Doro wat is undeniably a favourite in our house. Spicy, smoky, zesty, nourishing, moreish, and filling – that’s a combination that’s hard to walk away from. Berbere is the key ingredient in this recipe but don’t be put off if you can’t find it. It won’t taste the same but it is still a tasty dish. Purists will throw stones at me for tainting the traditional recipe with the addition of coconut milk. To this I say I am sorry for the blasphemy, and that you should try this version too. It’s same same but different 🙂
Doro Wat (with a twist) – serves 4 as a main with rice/injera
You will need
- 1 large lemon, juiced
- 2 large skinless chicken breast fillets, diced (use jointed chicken if you prefer)
- 1 large red onion, finely chopped
- 1 capsicum (red is best), diced
- 2 tablespoons ghee (or nit’r qibe if you can find it)
- 2 large garlic cloves, crushed
- 1 x 2″ piece of root ginger, chopped finely
- 2 tablespoons berbere spice mix (I make mine with berbere)
- 1 large tomato, diced
- 4 medium potatoes, parboiled and cut into quarters
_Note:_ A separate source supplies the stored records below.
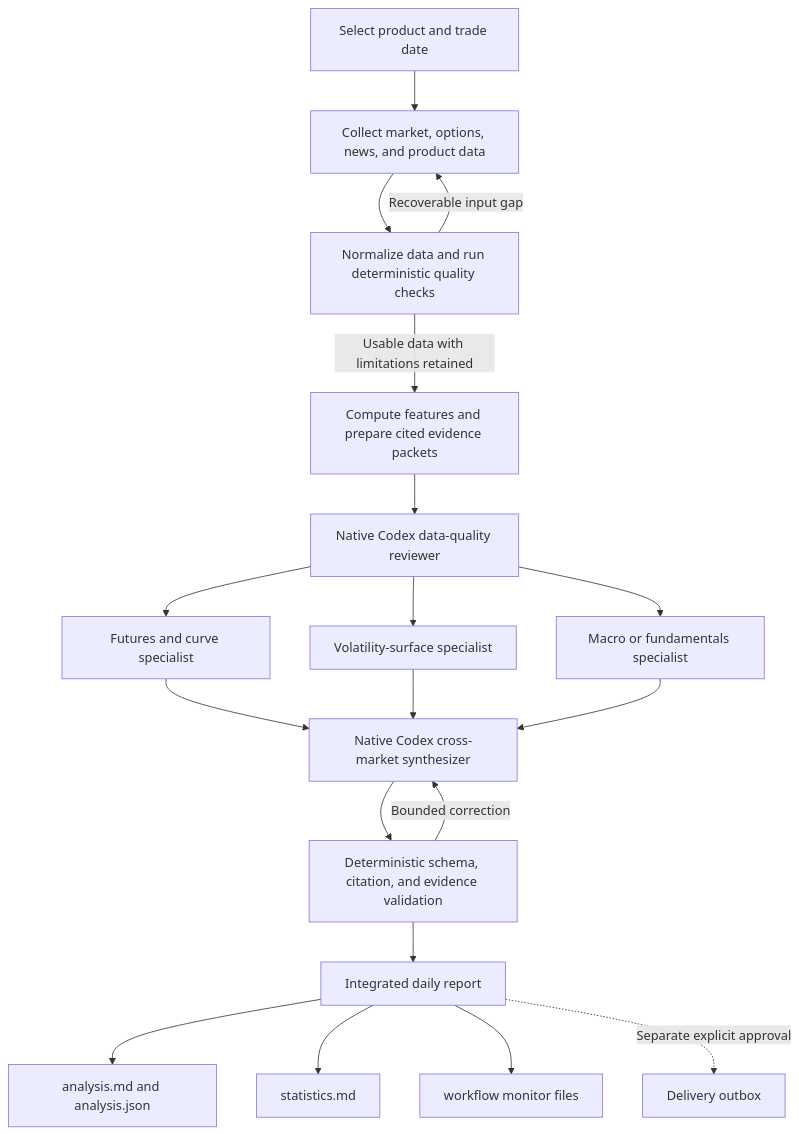
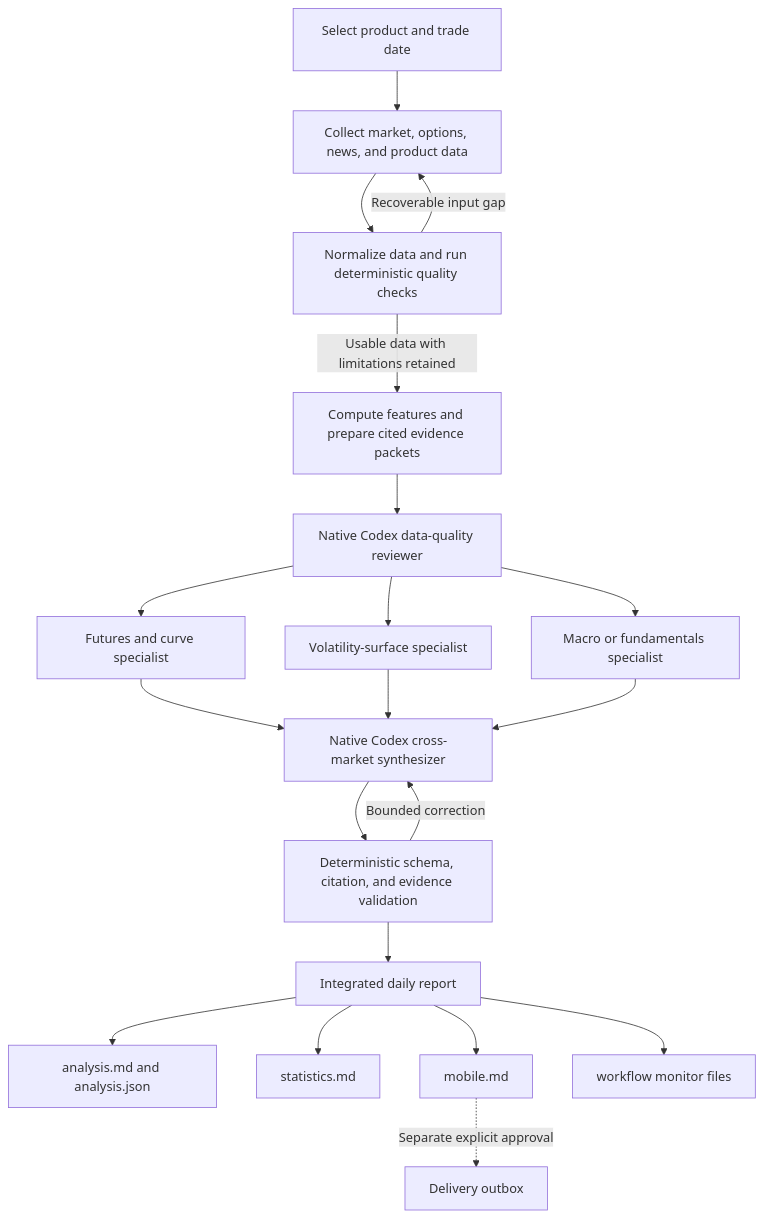
The diagram in README.md (fangxuyi/curvelens-core), drawn with Mermaid before and after one commit. The commit also changed other lines of this file and 9 other files, not shown here.

````diff
--- a/README.md
+++ b/README.md
@@ -27,25 +27,26 @@
 ```mermaid
 flowchart TD
     A[Select product and trade date] --> B[Collect market, options, news, and product data]
     B --> C[Normalize data and run deterministic quality checks]
     C -->|Recoverable input gap| B
     C -->|Usable data with limitations retained| D[Compute features and prepare cited evidence packets]
 
     D --> Q[Native Codex data-quality reviewer]
     Q --> F[Futures and curve specialist]
     Q --> V[Volatility-surface specialist]
     Q --> P[Macro or fundamentals specialist]
 
     F --> S[Native Codex cross-market synthesizer]
     V --> S
     P --> S
 
     S --> G[Deterministic schema, citation, and evidence validation]
     G -->|Bounded correction| S
     G --> R[Integrated daily report]
 
     R --> O1[analysis.md and analysis.json]
     R --> O2[statistics.md]
-    R --> O3[workflow monitor files]
-    R -. Separate explicit approval .-> O4[Delivery outbox]
+    R --> O3[mobile.md]
+    R --> O4[workflow monitor files]
+    O3 -. Separate explicit approval .-> O5[Delivery outbox]
 ```
````
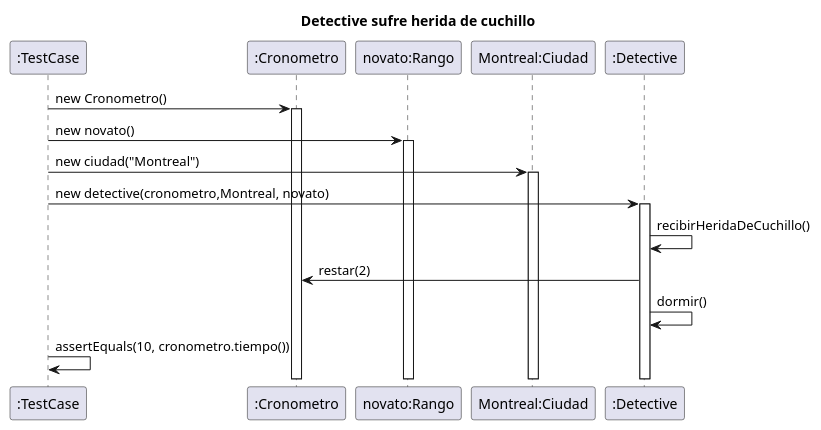
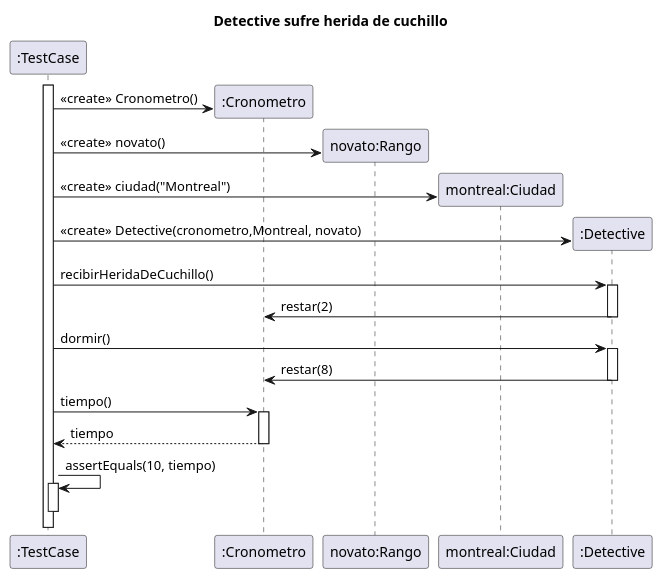
Before and after one commit to MegaRedHand/algo-thief: the diagram in diagrams/sequences/secuencia_testcase05.plantuml, drawn with PlantUML. The commit also changed 9 other files, not shown here.

Commit message:
docs: agrego <<create>> a los diagramas de secuencia

```diff
--- a/diagrams/sequences/secuencia_testcase05.plantuml
+++ b/diagrams/sequences/secuencia_testcase05.plantuml
@@ -1,25 +1,40 @@
 @startuml
 
 title "Detective sufre herida de cuchillo"
 
 participant ":TestCase" as testcase
 participant ":Cronometro" as crono
 participant "novato:Rango" as rango
-participant "Montreal:Ciudad" as ciudad
+participant "montreal:Ciudad" as ciudad
 participant ":Detective" as detective
 
-testcase -> crono: new Cronometro()
+activate testcase
+create crono
+testcase -> crono: <<create>> Cronometro()
+create rango
+testcase -> rango: <<create>> novato()
+create ciudad
+testcase -> ciudad: <<create>> ciudad("Montreal")
+create detective
+testcase -> detective: <<create>> Detective(cronometro,Montreal, novato)
+
+testcase -> detective: recibirHeridaDeCuchillo()
+    activate detective
+    detective -> crono: restar(2)
+    deactivate detective
+
+testcase -> detective: dormir()
+    activate detective
+    detective -> crono: restar(8)
+    deactivate detective
+
+testcase -> crono: tiempo()
     activate crono
-testcase -> rango: new novato()
-    activate rango
-testcase -> ciudad: new ciudad("Montreal")
-    activate ciudad
-testcase -> detective: new detective(cronometro,Montreal, novato)
-    activate detective
-detective -> detective: recibirHeridaDeCuchillo()
-detective -> crono: restar(2)
-detective -> detective: dormir()
-testcase -> testcase: assertEquals(10, cronometro.tiempo())
+    return tiempo
+
+testcase -> testcase: assertEquals(10, tiempo)
+activate testcase
+deactivate testcase
 
 
 @enduml
```
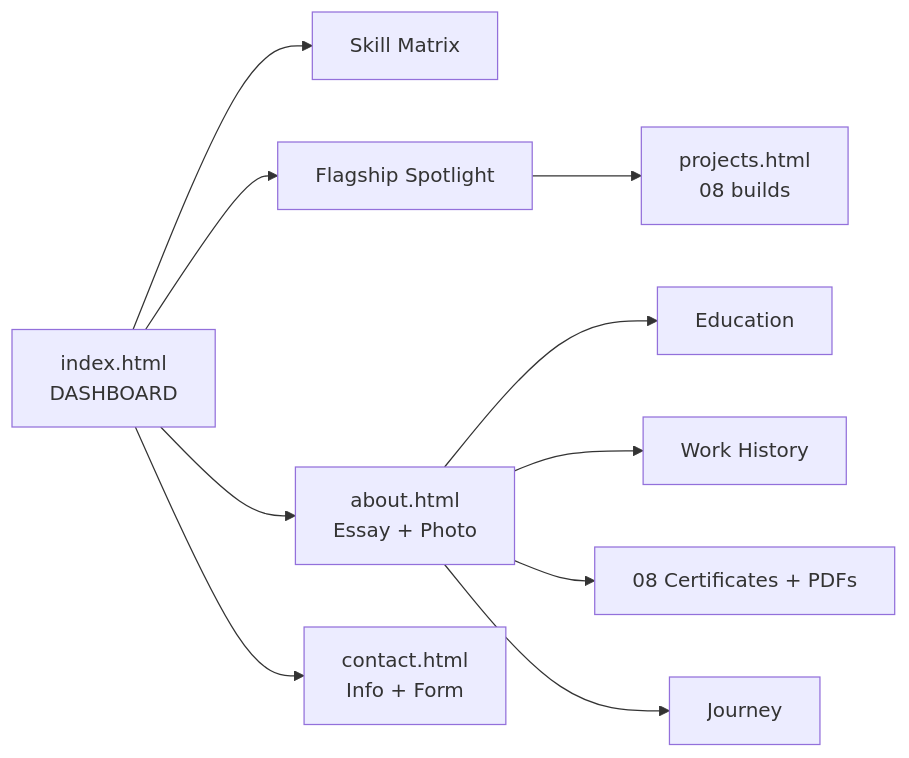
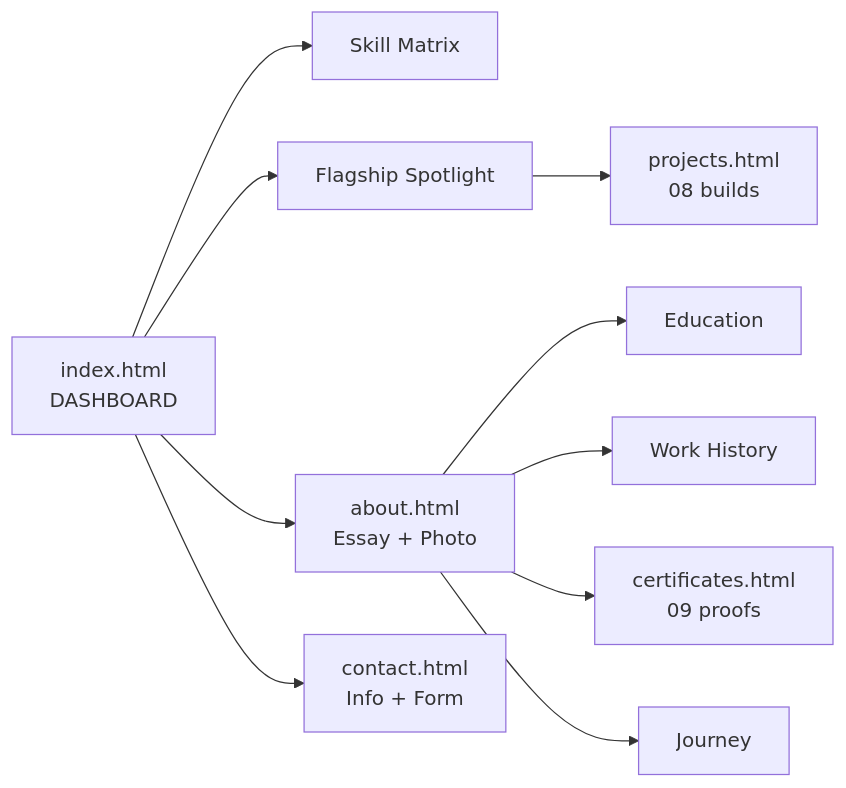
Before and after one commit to arkap1502/portfolio: the diagram in README.md, drawn with Mermaid. The commit also changed other lines of this file and 5 other files, not shown here.

````diff
--- a/README.md
+++ b/README.md
@@ -176,12 +178,12 @@
 ```mermaid
 flowchart LR
     HOME[index.html<br/>DASHBOARD] --> SKILLS[Skill Matrix]
     HOME --> SPOT[Flagship Spotlight]
     SPOT --> ARCH[projects.html<br/>08 builds]
     HOME --> ABOUT[about.html<br/>Essay + Photo]
     ABOUT --> EDU[Education]
     ABOUT --> WORK[Work History]
-    ABOUT --> CERT[08 Certificates + PDFs]
+    ABOUT --> CERTPAGE[certificates.html<br/>09 proofs]
     ABOUT --> JOURNEY[Journey]
     HOME --> CONTACT[contact.html<br/>Info + Form]
 ```
````
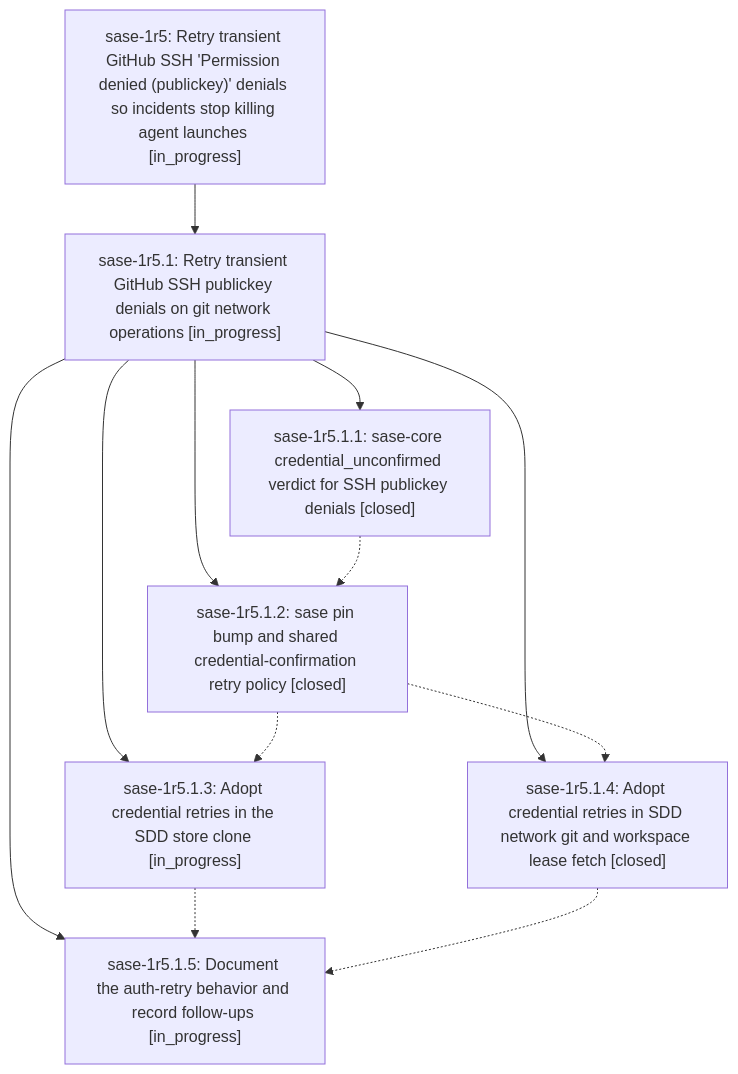
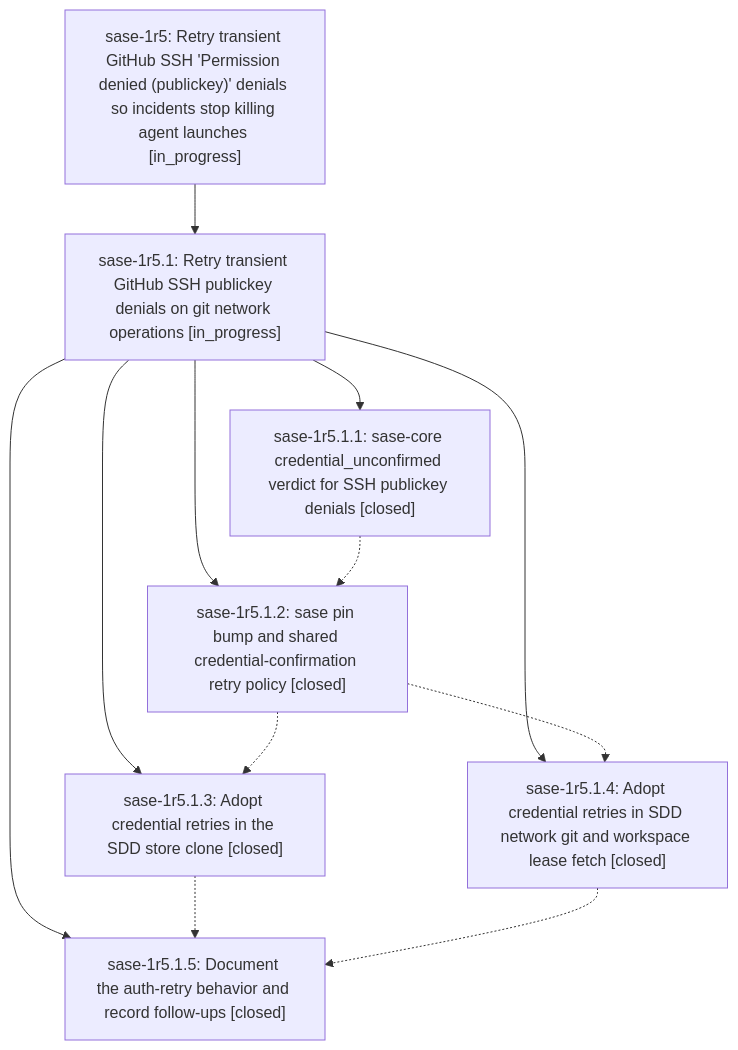
Before and after one commit to sase-org/sase--beads: the diagram in pages/sase-1r5/README.md, drawn with Mermaid. The commit also changed other lines of this file and 4 other files, not shown here.

````diff
--- a/pages/sase-1r5/README.md
+++ b/pages/sase-1r5/README.md
@@ -105,21 +105,21 @@
 ```mermaid
 flowchart TD
     n0["sase-1r5: Retry transient GitHub SSH 'Permission denied (publickey)' denials so incidents stop killing agent launches [in_progress]"]
     n1["sase-1r5.1: Retry transient GitHub SSH publickey denials on git network operations [in_progress]"]
     n2["sase-1r5.1.1: sase-core credential_unconfirmed verdict for SSH publickey denials [closed]"]
     n3["sase-1r5.1.2: sase pin bump and shared credential-confirmation retry policy [closed]"]
-    n4["sase-1r5.1.3: Adopt credential retries in the SDD store clone [in_progress]"]
+    n4["sase-1r5.1.3: Adopt credential retries in the SDD store clone [closed]"]
     n5["sase-1r5.1.4: Adopt credential retries in SDD network git and workspace lease fetch [closed]"]
-    n6["sase-1r5.1.5: Document the auth-retry behavior and record follow-ups [in_progress]"]
+    n6["sase-1r5.1.5: Document the auth-retry behavior and record follow-ups [closed]"]
     n0 --> n1
     n1 --> n2
     n1 --> n3
     n1 --> n4
     n1 --> n5
     n1 --> n6
     n2 -.-> n3
     n3 -.-> n4
     n3 -.-> n5
     n4 -.-> n6
     n5 -.-> n6
 ```
````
- 1 stock pot + 1 cup water or 250ml chicken or vegetable stock
- 4 eggs, boiled (I prefer 2 hardboiled and 2 softboiled)
- 165ml tin coconut milk
- half a small bunch of coriander, chopped
It is advisable that you listen to some Mulatu while you are making this dish. Here is one of my favourite tracks from the album: An Epic Story. Have a listen to Bahta Gèbrè-Heywèt too if you’re after something a little left of the middle.
- In a glass or plastic bowl, combine the chicken pieces with the lemon juice and stir well. Cover with cling film and leave in the fridge for 15-30 minutes. This tenderises the chicken and introduces a little tang to the dish.
- Heat a large saucepan and add the onion. It is important that you do not add any oil or fat at this stage. This is how the smoky taste is imparted to the dish. It is traditional to sweat the onions for up to an hour. We will take 5 minutes, stirring to keep the onion from catching.
- Add the capsicum to the saucepan and stir well until the ingredients soften (they may blister a little before this happens, that’s ok) ~ 7 minutes.
- Carefully add the ghee or nit’r qibe to the saucepan. As it will be very hot, it will sizzle a bit.
- Once the onions and capsicum have begun to turn golden, stir in the garlic and ginger. Sauté the mixture for about 5 minutes – it will turn fragrant and deep golden.
- Meanwhile, drain the chicken in a colander and set aside.
- Now for my favourite part of cooking doro wat (other than eating it, of course) – sprinkle the spice mix over the mixture in the pan and stir well for a minute. The aroma of the spices is just magnificent!
- Add the drained chicken pieces to the sautéed mixture and allow to seal, ensuring it is coated with the spices.
- Once the chicken is sealed (3-5 minutes), add the tomato to the saucepan. Let the tomato cook until it breaks down – be patient.
- Next up are the potatoes and stock. If you are using a stock pot, add a cup of water.
- Stir and allow to come to a boil, then turn down the heat and leave to simmer gently for about 10-15 minutes to let the flavours meld.
- Shell and quarter the hardboiled eggs. If using softboiled eggs, leave them whole.
Tip the eggs into the saucepan. If using softboiled eggs, use a wooden spoon to break the eggs. This way, the gooey yolks ooze into the sauce and make it richer.
- Purists, look away now – you, add the coconut milk and stir through taking care not to disturb the eggs too much.
- Once heated through, take off the heat and top with coriander.
- Serve piping hot with rolls of injera or rice.
Doro wat tastes better if you eat it with your hands. Licking fingers is optional but probably inevitable.
There you have it. A most sumptuous African curry fix. Give it a go and let me know what you think.
What do you crave when you’re feeling homesick or in need of some comfort food?